- Try it -
Each line below from the one containing "margin: 0 3px;" through the one containing "const name = this.dataset['modalButton'];" is to be given again exactly, and no line outside that span.

◇ ◇ ◇ ◇

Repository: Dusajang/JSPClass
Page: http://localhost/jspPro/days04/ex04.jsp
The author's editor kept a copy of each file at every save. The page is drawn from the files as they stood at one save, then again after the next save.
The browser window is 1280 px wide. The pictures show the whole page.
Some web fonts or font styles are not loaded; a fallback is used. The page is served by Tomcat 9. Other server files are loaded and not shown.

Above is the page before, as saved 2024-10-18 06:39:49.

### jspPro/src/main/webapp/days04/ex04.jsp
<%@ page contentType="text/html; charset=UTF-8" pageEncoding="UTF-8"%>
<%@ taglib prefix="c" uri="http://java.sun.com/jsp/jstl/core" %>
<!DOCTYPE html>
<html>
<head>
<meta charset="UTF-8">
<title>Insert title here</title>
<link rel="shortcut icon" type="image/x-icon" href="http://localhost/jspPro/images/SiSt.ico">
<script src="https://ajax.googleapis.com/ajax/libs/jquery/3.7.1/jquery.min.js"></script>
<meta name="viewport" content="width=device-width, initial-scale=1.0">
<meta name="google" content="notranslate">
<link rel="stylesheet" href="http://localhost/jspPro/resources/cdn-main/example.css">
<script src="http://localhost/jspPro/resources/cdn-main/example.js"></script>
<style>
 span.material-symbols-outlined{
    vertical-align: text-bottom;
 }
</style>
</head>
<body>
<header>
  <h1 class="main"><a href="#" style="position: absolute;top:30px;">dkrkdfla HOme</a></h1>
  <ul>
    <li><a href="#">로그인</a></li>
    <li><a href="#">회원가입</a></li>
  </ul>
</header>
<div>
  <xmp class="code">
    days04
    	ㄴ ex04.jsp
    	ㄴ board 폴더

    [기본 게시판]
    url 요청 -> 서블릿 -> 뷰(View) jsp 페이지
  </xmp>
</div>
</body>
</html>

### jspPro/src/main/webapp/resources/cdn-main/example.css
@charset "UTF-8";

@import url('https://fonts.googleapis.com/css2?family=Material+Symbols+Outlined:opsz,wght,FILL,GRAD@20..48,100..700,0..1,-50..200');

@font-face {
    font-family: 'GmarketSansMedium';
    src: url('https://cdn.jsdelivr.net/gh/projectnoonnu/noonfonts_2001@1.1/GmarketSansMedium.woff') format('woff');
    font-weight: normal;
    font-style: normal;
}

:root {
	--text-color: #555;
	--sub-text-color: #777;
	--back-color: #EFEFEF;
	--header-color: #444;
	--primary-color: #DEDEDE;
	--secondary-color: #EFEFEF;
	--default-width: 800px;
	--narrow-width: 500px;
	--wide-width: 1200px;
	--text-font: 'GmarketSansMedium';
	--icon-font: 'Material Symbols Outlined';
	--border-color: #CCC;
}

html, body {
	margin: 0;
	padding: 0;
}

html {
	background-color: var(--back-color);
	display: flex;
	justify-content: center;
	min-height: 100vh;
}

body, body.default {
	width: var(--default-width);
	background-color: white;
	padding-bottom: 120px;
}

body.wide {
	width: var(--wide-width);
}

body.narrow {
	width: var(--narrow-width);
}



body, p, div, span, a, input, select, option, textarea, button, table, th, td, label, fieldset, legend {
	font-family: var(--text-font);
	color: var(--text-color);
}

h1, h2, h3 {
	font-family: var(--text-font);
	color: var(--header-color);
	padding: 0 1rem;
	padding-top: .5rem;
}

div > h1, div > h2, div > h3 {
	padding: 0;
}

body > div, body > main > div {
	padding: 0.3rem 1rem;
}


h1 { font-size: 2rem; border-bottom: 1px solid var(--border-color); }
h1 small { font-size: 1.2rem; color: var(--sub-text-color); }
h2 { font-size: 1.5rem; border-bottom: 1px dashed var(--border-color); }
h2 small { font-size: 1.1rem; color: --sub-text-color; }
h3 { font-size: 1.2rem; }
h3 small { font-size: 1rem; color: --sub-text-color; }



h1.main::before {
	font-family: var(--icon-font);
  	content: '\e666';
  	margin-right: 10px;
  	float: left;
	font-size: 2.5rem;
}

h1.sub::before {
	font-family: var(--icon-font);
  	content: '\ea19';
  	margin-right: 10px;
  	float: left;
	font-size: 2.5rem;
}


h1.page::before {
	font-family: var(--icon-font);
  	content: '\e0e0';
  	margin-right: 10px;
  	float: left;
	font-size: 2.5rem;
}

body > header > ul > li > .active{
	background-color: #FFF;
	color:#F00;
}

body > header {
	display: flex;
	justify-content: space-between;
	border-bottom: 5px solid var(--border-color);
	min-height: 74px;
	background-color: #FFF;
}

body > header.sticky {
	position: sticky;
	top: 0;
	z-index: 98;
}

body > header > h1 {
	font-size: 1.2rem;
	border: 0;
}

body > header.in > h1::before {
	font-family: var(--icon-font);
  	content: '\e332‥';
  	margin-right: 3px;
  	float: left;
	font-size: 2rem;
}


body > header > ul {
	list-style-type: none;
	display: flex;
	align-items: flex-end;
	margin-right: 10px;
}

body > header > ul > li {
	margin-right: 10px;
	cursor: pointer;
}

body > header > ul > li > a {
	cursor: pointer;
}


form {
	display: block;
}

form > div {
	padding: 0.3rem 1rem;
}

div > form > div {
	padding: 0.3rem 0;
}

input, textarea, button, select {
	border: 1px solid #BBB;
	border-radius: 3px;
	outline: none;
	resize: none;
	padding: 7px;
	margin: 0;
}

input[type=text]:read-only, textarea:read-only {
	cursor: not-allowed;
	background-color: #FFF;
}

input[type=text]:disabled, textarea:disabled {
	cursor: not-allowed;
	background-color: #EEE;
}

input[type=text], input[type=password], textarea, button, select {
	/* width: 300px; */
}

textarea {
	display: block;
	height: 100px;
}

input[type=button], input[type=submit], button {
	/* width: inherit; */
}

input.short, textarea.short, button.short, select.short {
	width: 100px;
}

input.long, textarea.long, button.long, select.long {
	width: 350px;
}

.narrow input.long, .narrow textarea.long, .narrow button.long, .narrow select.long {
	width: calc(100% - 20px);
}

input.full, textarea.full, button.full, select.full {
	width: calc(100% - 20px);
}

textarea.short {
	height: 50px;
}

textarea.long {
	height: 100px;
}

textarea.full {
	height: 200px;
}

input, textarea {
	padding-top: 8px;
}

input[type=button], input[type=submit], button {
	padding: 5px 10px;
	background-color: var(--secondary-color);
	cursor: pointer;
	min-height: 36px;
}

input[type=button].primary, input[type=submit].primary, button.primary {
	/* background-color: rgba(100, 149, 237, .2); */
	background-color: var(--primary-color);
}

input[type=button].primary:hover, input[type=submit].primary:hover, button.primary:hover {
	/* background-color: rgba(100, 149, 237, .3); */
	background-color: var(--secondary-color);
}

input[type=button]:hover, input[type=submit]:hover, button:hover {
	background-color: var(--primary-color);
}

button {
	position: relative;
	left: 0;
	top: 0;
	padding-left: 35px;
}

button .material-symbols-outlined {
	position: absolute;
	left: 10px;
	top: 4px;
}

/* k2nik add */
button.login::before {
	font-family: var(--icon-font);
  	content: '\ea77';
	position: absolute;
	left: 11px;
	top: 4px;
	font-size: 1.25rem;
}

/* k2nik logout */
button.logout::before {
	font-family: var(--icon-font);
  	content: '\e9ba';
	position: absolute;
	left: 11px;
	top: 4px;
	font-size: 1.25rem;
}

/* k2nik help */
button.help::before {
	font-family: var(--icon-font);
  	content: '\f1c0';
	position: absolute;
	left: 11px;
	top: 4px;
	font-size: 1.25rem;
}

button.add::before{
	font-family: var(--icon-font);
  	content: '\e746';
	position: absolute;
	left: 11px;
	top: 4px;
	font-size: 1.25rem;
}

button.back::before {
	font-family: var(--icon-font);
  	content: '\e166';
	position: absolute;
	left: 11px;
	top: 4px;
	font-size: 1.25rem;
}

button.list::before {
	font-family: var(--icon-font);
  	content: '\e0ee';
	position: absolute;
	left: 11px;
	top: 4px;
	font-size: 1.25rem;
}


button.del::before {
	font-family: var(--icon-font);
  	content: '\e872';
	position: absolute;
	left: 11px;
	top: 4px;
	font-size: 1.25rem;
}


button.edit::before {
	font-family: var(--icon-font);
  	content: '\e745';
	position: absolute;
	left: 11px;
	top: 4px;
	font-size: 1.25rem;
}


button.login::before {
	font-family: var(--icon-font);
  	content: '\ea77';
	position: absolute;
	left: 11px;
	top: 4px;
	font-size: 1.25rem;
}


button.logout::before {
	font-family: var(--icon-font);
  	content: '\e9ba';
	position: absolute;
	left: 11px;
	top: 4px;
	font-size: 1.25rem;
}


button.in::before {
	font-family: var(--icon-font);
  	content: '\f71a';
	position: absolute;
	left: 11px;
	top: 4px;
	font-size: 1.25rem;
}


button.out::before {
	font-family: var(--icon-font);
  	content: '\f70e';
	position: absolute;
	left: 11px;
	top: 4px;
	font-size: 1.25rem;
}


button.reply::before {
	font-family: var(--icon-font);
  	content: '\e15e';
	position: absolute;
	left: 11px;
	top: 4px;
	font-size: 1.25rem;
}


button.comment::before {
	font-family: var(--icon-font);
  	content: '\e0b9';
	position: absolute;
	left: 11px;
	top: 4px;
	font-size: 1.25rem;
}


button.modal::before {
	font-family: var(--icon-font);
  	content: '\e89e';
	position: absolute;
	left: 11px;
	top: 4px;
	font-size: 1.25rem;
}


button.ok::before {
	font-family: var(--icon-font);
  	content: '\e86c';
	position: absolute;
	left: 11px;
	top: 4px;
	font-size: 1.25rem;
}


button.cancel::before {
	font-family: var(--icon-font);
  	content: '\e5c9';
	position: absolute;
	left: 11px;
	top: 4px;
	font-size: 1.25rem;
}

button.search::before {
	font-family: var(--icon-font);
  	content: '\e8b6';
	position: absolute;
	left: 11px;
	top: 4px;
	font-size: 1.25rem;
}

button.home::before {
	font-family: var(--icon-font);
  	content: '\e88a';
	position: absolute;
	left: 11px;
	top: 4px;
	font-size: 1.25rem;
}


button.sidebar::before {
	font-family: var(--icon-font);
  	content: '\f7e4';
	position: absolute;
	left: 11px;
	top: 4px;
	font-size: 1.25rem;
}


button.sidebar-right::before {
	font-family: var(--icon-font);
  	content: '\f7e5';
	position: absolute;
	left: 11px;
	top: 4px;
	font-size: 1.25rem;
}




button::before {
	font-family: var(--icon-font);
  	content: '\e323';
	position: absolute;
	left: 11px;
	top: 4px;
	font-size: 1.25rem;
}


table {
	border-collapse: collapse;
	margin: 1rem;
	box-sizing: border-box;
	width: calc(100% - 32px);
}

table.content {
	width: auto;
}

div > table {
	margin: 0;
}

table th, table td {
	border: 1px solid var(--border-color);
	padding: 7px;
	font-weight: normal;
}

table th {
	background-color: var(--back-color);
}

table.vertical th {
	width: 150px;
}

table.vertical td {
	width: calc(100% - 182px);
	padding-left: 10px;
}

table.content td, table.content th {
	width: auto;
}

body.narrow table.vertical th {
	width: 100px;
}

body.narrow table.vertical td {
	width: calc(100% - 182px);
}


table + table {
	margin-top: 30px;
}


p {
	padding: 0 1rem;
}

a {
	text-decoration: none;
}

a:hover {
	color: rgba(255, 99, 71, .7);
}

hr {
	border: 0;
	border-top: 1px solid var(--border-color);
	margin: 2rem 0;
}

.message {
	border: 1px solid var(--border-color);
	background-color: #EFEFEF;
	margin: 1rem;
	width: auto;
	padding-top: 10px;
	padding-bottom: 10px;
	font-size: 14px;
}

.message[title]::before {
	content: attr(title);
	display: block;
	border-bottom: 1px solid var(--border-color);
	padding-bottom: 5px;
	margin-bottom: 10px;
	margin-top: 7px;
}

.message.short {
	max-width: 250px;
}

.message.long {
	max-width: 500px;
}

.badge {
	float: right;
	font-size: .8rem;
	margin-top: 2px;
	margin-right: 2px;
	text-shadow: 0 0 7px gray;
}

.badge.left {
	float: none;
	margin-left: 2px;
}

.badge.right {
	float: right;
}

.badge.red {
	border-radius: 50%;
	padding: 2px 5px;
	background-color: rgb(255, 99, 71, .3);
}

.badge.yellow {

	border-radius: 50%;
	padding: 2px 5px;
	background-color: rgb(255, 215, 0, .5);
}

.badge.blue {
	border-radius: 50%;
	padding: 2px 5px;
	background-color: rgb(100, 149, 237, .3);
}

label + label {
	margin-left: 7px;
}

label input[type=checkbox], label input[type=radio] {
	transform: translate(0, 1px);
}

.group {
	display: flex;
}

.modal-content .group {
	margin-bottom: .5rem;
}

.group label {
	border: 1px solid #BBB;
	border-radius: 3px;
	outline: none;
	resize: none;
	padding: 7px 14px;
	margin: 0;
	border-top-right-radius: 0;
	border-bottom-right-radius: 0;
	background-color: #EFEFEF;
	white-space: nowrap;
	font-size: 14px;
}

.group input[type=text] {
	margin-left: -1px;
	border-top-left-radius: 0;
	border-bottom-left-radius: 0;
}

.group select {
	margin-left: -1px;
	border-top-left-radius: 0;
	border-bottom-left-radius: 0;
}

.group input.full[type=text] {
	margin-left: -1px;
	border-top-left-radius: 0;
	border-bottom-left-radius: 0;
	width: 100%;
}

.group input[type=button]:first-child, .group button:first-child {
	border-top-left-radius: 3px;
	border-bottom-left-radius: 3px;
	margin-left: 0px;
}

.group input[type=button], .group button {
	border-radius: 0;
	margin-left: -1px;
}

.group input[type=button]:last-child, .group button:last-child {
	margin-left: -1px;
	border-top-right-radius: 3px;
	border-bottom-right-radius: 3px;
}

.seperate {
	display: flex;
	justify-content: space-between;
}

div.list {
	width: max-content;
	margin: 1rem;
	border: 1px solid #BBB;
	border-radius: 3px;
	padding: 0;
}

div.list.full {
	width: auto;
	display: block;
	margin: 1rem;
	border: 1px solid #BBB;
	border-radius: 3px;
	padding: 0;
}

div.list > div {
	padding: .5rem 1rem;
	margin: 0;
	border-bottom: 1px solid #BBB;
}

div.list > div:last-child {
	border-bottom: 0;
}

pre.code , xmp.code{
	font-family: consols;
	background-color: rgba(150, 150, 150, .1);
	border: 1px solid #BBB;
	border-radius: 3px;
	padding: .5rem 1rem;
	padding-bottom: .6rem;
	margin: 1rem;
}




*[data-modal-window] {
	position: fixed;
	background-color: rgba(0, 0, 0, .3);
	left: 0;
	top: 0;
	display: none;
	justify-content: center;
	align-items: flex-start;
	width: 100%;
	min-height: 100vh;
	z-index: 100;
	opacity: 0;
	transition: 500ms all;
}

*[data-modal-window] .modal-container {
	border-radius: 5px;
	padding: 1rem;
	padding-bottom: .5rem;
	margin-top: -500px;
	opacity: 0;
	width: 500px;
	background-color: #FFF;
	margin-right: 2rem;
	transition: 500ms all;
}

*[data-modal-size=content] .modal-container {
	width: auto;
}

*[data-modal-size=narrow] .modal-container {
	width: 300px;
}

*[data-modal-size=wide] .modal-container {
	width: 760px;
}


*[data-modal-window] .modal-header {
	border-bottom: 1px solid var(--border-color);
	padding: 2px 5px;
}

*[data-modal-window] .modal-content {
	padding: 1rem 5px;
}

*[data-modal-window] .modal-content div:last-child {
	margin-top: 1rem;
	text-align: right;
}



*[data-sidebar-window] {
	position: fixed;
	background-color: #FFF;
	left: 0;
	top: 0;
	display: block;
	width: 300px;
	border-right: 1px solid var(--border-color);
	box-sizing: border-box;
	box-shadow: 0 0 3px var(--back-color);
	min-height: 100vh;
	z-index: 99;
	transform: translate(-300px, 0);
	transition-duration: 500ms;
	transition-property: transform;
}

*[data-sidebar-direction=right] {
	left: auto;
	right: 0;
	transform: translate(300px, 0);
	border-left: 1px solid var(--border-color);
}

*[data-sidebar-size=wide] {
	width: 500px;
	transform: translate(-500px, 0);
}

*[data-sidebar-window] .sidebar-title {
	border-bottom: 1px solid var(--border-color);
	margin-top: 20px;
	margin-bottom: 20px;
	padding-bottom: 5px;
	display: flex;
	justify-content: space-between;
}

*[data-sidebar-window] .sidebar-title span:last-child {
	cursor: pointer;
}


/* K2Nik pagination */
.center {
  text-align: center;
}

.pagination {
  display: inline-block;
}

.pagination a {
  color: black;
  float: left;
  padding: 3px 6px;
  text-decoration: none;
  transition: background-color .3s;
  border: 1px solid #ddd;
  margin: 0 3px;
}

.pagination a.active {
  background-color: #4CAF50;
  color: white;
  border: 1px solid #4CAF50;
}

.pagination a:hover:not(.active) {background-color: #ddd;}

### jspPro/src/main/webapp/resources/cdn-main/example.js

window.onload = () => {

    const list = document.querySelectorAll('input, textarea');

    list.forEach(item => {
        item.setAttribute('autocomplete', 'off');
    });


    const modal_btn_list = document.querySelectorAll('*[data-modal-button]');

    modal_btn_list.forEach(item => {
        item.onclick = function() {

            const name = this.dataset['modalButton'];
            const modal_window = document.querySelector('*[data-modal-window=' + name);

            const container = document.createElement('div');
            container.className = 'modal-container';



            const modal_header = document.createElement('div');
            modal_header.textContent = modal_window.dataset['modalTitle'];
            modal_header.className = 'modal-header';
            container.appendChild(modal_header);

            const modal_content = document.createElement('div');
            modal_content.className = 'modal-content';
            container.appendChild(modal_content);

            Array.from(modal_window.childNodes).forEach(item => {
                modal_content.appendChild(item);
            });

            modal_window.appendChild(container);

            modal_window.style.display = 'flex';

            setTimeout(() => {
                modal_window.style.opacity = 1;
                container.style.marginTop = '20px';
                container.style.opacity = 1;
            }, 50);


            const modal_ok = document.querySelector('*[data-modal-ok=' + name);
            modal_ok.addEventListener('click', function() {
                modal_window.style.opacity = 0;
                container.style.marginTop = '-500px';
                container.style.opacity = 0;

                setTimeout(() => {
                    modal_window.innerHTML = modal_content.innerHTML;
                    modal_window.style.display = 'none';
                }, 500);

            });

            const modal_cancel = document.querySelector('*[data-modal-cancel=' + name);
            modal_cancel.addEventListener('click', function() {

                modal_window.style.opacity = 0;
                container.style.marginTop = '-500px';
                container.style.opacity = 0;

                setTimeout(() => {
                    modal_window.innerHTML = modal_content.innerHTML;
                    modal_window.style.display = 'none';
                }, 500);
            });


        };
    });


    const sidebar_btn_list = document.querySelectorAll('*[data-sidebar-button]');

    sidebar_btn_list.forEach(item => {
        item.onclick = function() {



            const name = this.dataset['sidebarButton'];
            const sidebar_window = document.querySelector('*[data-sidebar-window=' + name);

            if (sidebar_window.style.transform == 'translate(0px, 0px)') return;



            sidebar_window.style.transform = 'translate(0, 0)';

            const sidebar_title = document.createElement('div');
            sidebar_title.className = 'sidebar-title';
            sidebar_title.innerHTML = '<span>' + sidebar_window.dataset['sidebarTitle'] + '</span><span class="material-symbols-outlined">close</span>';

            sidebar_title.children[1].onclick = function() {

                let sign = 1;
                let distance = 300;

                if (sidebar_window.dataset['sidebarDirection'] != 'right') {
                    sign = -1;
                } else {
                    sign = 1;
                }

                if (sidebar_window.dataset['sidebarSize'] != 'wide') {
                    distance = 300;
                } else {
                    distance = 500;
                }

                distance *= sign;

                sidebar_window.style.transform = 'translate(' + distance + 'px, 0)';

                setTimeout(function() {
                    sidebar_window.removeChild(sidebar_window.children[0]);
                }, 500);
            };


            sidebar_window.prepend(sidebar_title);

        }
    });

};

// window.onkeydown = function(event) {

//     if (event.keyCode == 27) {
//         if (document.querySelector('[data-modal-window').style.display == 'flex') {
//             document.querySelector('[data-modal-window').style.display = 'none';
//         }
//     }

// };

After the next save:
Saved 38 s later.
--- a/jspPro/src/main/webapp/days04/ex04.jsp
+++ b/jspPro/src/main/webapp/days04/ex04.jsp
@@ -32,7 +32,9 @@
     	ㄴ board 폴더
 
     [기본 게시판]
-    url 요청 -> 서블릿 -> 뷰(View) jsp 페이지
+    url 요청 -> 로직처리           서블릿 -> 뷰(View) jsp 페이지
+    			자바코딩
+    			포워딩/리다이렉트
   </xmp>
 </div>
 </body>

◇ ◇ ◇ ◇

- Exercise output -
  margin: 0 3px;
}

.pagination a.active {
  background-color: #4CAF50;
  color: white;
  border: 1px solid #4CAF50;
}

.pagination a:hover:not(.active) {background-color: #ddd;}

### jspPro/src/main/webapp/resources/cdn-main/example.js

window.onload = () => {

    const list = document.querySelectorAll('input, textarea');

    list.forEach(item => {
        item.setAttribute('autocomplete', 'off');
    });


    const modal_btn_list = document.querySelectorAll('*[data-modal-button]');

    modal_btn_list.forEach(item => {
        item.onclick = function() {

            const name = this.dataset['modalButton'];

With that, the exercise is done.